I want to make it perfectly clear to all of our shareholders that despite whatever rumors you may have heard, at no time has the company received a credible bid for any of its assets which turned down. On the contrary, the company including the board has worked diligently to solicit bids and has spent a great deal of time assessing the validity of potential indications of interest from any reasonable third party for any of the company's assets. I cannot state it any more clearly the company has not turned down bids for its assets.
I know that every one of you is frustrated and angry over the stock price. I know very well that all of the progress that was made with Bertilimumab over the past year and a half has not seemed to even slow the decline in Immune's market value. Even in the short time that I have been Interim CEO, the stock has continued to decline despite further good news on Bertilimumab.
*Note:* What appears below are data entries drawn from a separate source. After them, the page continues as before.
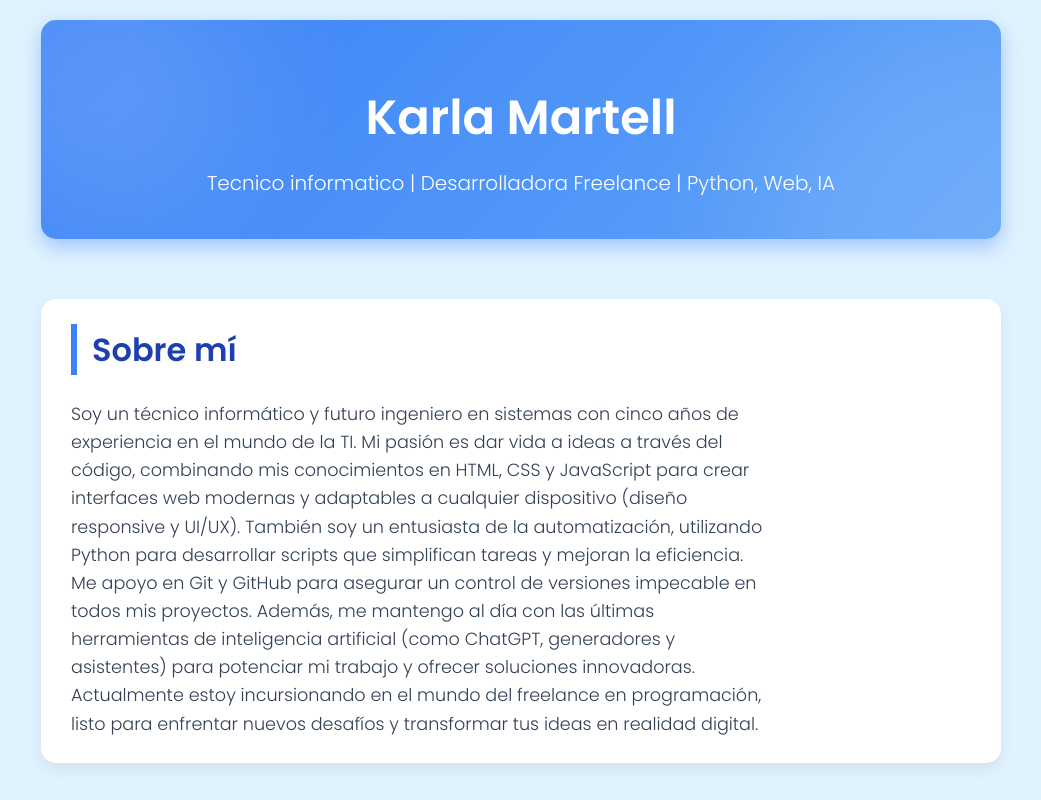
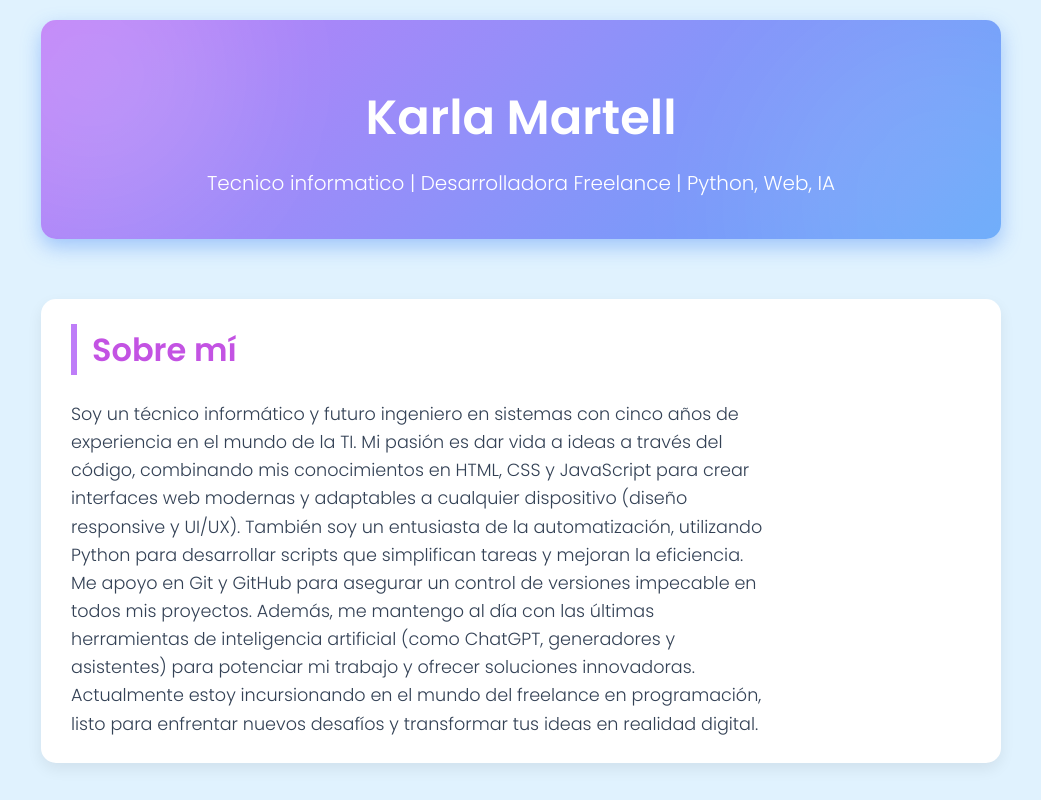
Before and after one commit to Portafolio-karlaMartell/MiPortafolio, a plain HTML site: page index.html in a window 1280 px wide. Shown: the top 800 px of the page, without its empty margins (119-1160 px from the left). Drawn offline with Linux system fonts and the light colour scheme.

Commit message:
style.css

```diff
--- a/style.css
+++ b/style.css
@@ -7,11 +7,11 @@
 
 /* ====== VARIABLES DE COLOR ====== */
 :root {
-  --primary: #3b82f6; /* Azul fuerte */
+  --primary: #be7df8;/* Azul fuerte */
   --primary-light: #60a5fa; /* Azul claro */
-  --primary-dark: #1e40af; /* Azul oscuro */
+  --primary-dark: #c353e3 ; /* Azul oscuro */
   --background: #e0f2fe; /* Fondo celeste claro */
-  --text-dark: #1e293b; /* Texto oscuro */
+  --text-dark: #c353e3; /* Texto oscuro */
   --text-light: #334155; /* Texto secundario */
   --shadow: rgba(59, 130, 246, 0.4); /* Sombra azulada */
 }
```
Financial overhang is significant and has been an immense burden on the stock and missed expectations have also contributed to this problem.
Over my time as Interim CEO, I've tried not to sugarcoat anything and I've been extremely forthright about the challenges facing the company. And since then on virtually a daily basis it has become increasingly clear to me that a Bertilimumab transaction is the only chance to repair the cap structure and balance sheet of the company. I believe it is a partnerable asset and I am very encouraged by the seriousness and thoroughness that several companies are already taking in their approach to due diligence. I am working tirelessly to do everything I can to get through the Bertilimumab in front of a very large number of potential partners in the US, Europe, China, Japan and Korea, whether their interests are in dermatology, orphan diseases, gastrointestinal diseases, asthma or inflammation in general.
Again, our goal is a global deal for all indications but we won't wait for that. If we have an opportunity to execute a significant regional deal or drum only deal. Don't imagine that for any company looking at Bertilimumab if this is a quick process. At least for those who are truly considering a partnership. It's easy to get a quick turnaround when the answer is no because the strategic fit or stage of development is wrong or there aren't yet enough clinical data. But getting to yes, a term sheet for example requires a lot of research and dialogue, queries and diligence.
We have thousands of pages of documents, animal and human studies, manufacturing data, regulatory filings that any serious party will review in depth while doing their own analytics on commercial opportunity and clinical development costs. I am not asking for patience. I understand full well that long-term Immune shareholders are long out of patience. I simply want enough runways to get a transaction that can get us to a cleaner balance sheet and a stronger financial position. And this is my goal.
Thank you all for your time and for listening.
Thank you. This concludes today's conference. You may disconnect your lines at this time. Thank you for your participation.